On the Perch, a large balcony on the fourth floor of Will Rice College’s Old Dorm which overlooks the quad and New Dorm, Dyllon Schmehl operates his business: a pop-up barber shop.
Saniya Gayake and Spoorthi Kamepalli have not had many lazy Saturday afternoons in the last year. As co-presidents of Houston Empowering Refugees, the Baker College juniors travel once a week to an apartment complex in Houston’s Hillcroft neighborhood and teach lessons on health literacy to 14 refugee women from the Democratic Republic of Congo.
When Serra Sozen decided to study abroad at University College London, she expected the experience to be different from her time at Rice. The enrollment at UCL is about 31,500, they offer a wide variety of courses and the university is all the way across the Atlantic. But there was one difference that Sozen didn’t expect: the clubs.
When Selase Buatsi was a kid, she was just like every other kid her age — constantly fighting her parents. As a young girl, Buatsi argued with her parents so often that they told her she’d make a great lawyer. A decade later, Buatsi is now president of Rice’s Pre-Law Society.
Rice students are great at finding ways to avoid doing their homework. But there are only so many shows available to watch — and rewatch — on Netflix. Luckily, McMurtry College seniors Grant Lu and Sam Rossum have discovered their ideal form of procrastination: writing crosswords when they should be writing papers.
TikTok may be all the rage, but for students looking for entertainment that lasts longer than 60 seconds, there’s a growing presence of content on YouTube — produced by Rice students and alumni.
Although Robert Englebretson has been reading Braille since he was 5 years old, it didn’t occur to him to research Braille until he was selected to serve on a committee to study Braille in 2005.
Closing in at a swift one hour, 50 minutes and 34 seconds, Reginald DesRoches set a personal record at the Aramco Houston Half Marathon on Sunday, beating last year’s time by six minutes. Next summer, DesRoches will break another record. On July 1, the current dean of the George R. Brown School of Engineering will become the ninth provost to take office — and the first Black provost in Rice’s history.
What exactly does an associate vice provost do? They drive over 4,500 miles across Texas to speak to high school students about building confidence, mental health and applying to college. At least that’s what Cortlan Wickliff (Wiess College ’10), associate vice provost for academic affairs and strategic initiatives, did last November.
In the United States, people often celebrate the new year with kisses at midnight, a champagne toast and resolutions. When countdown concludes and the ball drops in Times Square, the new year has officially begun — for some. However, many East and Southeast Asians celebrate Lunar New Year, which doesn’t take place this year until Jan. 25. Here’s a look at how Rice students celebrate the new year.
Last semester alone, students wrote over 35 op-eds and letters to the editor, addressing particularly controversial events at Rice and other salient issues facing the student body: from students donning ICE agent costumes to the use of the n-word at Rice to the university’s decision to let a student who was found guilty of assault graduate.
Freddy Cavallaro reads a Bible verse daily.
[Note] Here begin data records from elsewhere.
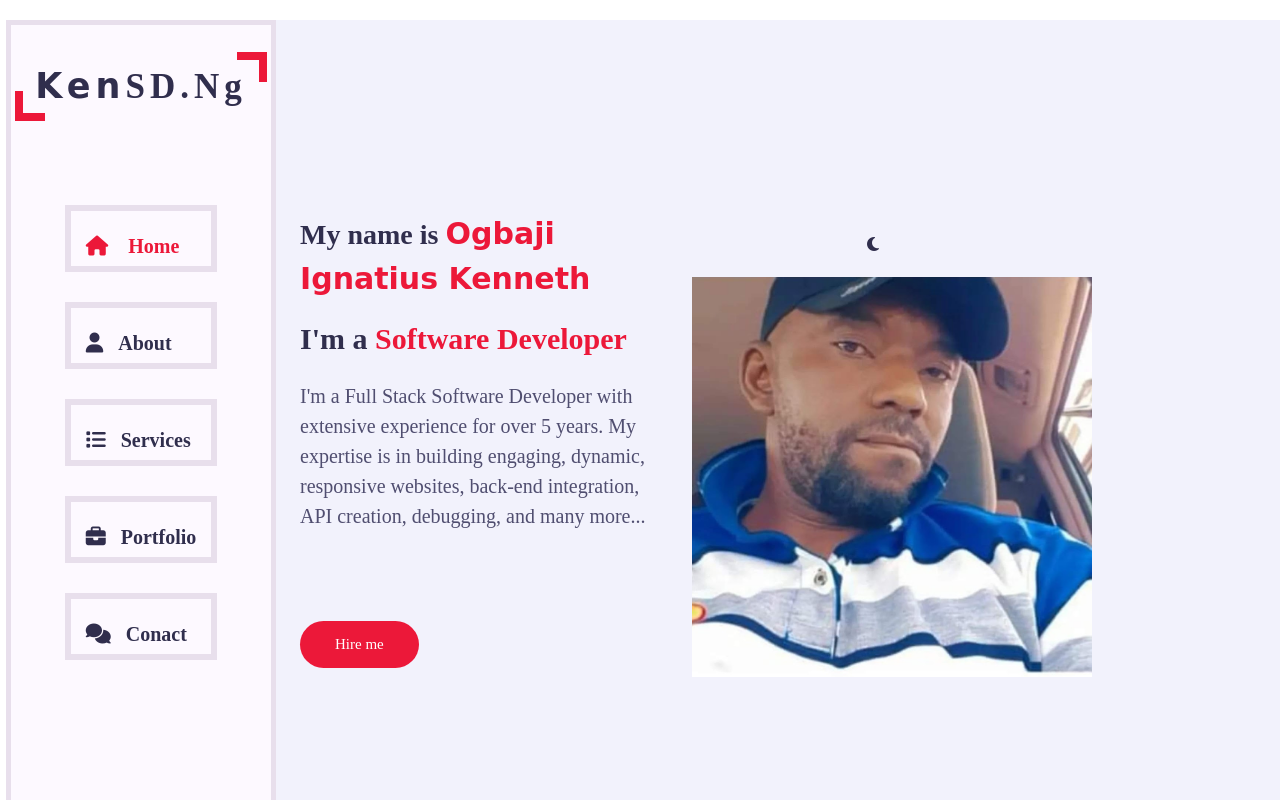
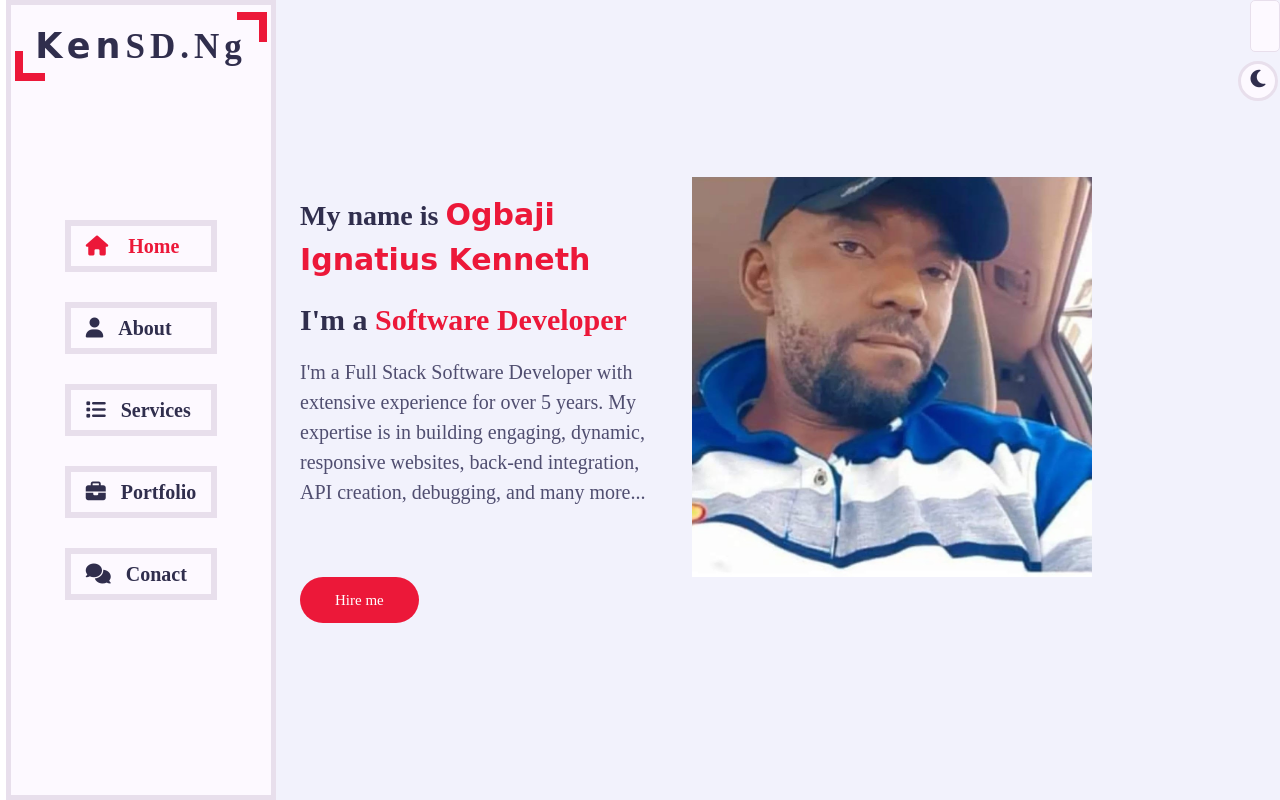
Before and after one commit to KenOGBAJI/light-dark, a plain HTML site: page index.html in a window 1280 px wide. Drawn offline with Linux system fonts and the light colour scheme.

Commit message:
light and dark mode

```diff
--- a/index.html
+++ b/index.html
@@ -8,6 +8,7 @@
     <link rel="stylesheet" href="style.css">
     <link rel="stylesheet" href="css/skin/color-1.css">
     <link rel="stylesheet" href="https://cdnjs.cloudflare.com/ajax/libs/font-awesome/6.4.0/css/all.min.css">
+    <link rel="stylesheet" href="./style-switcher.css">
     <script src="script.js" defer></script>
 
 </head>
@@ -49,9 +50,6 @@
                                 <a href="#Contact" class="btn hire-me">Hire me</a>
                             </div>
                             <div class="home-img padd-15">
-                                <div class="day-night s-icon">
-                                    <i class="fas fa-moon"></i>
-                                </div>
                                 <img src="img/ken22.jpg" alt="">
 
                             </div>
@@ -61,9 +59,7 @@
                 <!----------------HOME SECTION ENDS HERE----------------->
 
             </div>
-             <div class="day-night s-icon">
-                <i class="fas fa-moon"></i>
-            </div>
+
             <!--------------------------MAIN-CONTENT ENDS HERE-------------->
         </div>
 
@@ -78,7 +74,11 @@
 
 
 
-
+    <div class="style-switcher">
+        <div class="day-night s-icon">
+            <i class="fas fa-moon"></i>
+        </div>
+    </div>
 
 </body>
 </html>
--- a/script.js
+++ b/script.js
@@ -0,0 +1,16 @@
+const dayNight = document.querySelector(".day-night");
+dayNight.addEventListener("click", () => {
+    dayNight.querySelector("i").classList.toggle("fa-sun");
+    dayNight.querySelector("i").classList.toggle("fa-moon");
+    document.body.classList.toggle("dark");
+})
+window.addEventListener("load", () => {
+    if(document.body.classList.contains("dark"))
+    {
+        dayNight.querySelector("i").classList.add("fa-sun");
+    }
+        else
+    {
+        dayNight.querySelector("i").classList.add("fa-moon");
+    }
+})
--- /dev/null
+++ b/style-switcher.css
@@ -0,0 +1,40 @@
+ .style-switcher {
+    position: fixed;
+    right: 0;
+    top: 0px;
+    padding: 5px;
+    width: 30px;
+    border: 1px solid var(--bg-black-50);
+    background-color: var(--bg-black-100);
+    z-index: 101;
+    border-radius: 5px;
+    transition: all 0.3s ease;
+    /* transform: translateX(100%); */
+}
+.style-switcher .open {
+    transform: translateX(-25);
+}
+.style-switcher .s-icon {
+    position: relative;
+    height: 40px;
+    width: 40px;
+    text-align: center;
+    font-size: 20px;
+    background: var(--bg-black-100);
+    color: var(--text-black-900);
+    right: 100%;
+    border: 3px solid var(--bg-black-50);
+    margin-right: 45px;
+    cursor: pointer;
+    transition: all 0.3s ease;
+    border-radius: 40px;
+}
+.style-switcher .s-icon i {
+    line-height: 5px;
+}
+.style-switcher .style-switcher-toggler {
+    top: 0;
+}
+.style-switcher .day-night {
+    top: 55px;
+}
--- a/style.css
+++ b/style.css
@@ -5,6 +5,14 @@
     --bg-black-50:#e8dfec;
     --text-black-900:#302e4d;
     --text-black-700:#504e70;
+
+}
+body.dark {
+    --bg-black-900:#151515;
+    --bg-black-100:#222222;
+    --bg-black-50:#393939;
+    --text-black-900:#ffffff;
+    --text-black-700:#e9e9e9;
 
 }
 .switch {
@@ -31,8 +39,9 @@ body {
     font-family: 'poppins' sans-serif;
 }
 * {
-    margin-top: 20px;
+    margin: 0px;
     padding: 0;
+    border: 50 solid var(--bg-black-900);
     outline: none;
     text-decoration: none;
     box-sizing: border-box;
```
He has a 138-day streak on his Bible app, which he said would have been longer if not for a camping trip. He doesn’t take the Bible lightly, and yet his favorite Bible verse is from Romans 14:2, which goes, “For one believeth that he may eat all things. Another, who is weak, eateth herbs.”
In February of 2013, over 1,000 Rice students gathered in the Academic Quad to do the most 2013 thing ever: the Harlem Shake. Just in time too, as 2013 was the year that infamous video-platform Vine took hold of popular culture with its seven-second videos. In 2013, indie-rock band Vampire Weekend released their hit album “Modern Vampires of the City and then waited six years to release their next one this year. It was also the year of the game-changing release of iOS 7, which introduced flat icon design and a control center, changes discussed by Thresher staffers.
Outside of Herring Hall sit two massive humanoid figures composed of letters and numbers. A current staple of the Central Quad landscape, Jaume Plensa’s “Mirror” sculpture was installed in 2012, the centennial (100th) year of Rice. Another staple of campus, the James Turrell Skyspace, also opened in 2012. It was a year of celebrations but also of turmoil, as ten students were transported by Emergency Medical Services from Wiess College’s public party, Night of Decadence, prompting a permanent revision of the Alcohol Policy and a ban on hard alcohol consumption.
Editor’s Note: This is the second installment in “A Decade of Thresher,” a commemoration of another decade of Thresher coverage. BBC News called 2011 “the year when a lot happened,” highlighted by the fact its site received 15 million unique site visits in a day (in November 2019, BBC received 519 million visits). An earthquake rocked Japan, Osama Bin Laden was killed, protests in the Middle East became the Arab Spring and then-Congresswoman Gabby Giffords survived a shooting in Tucson, Arizona.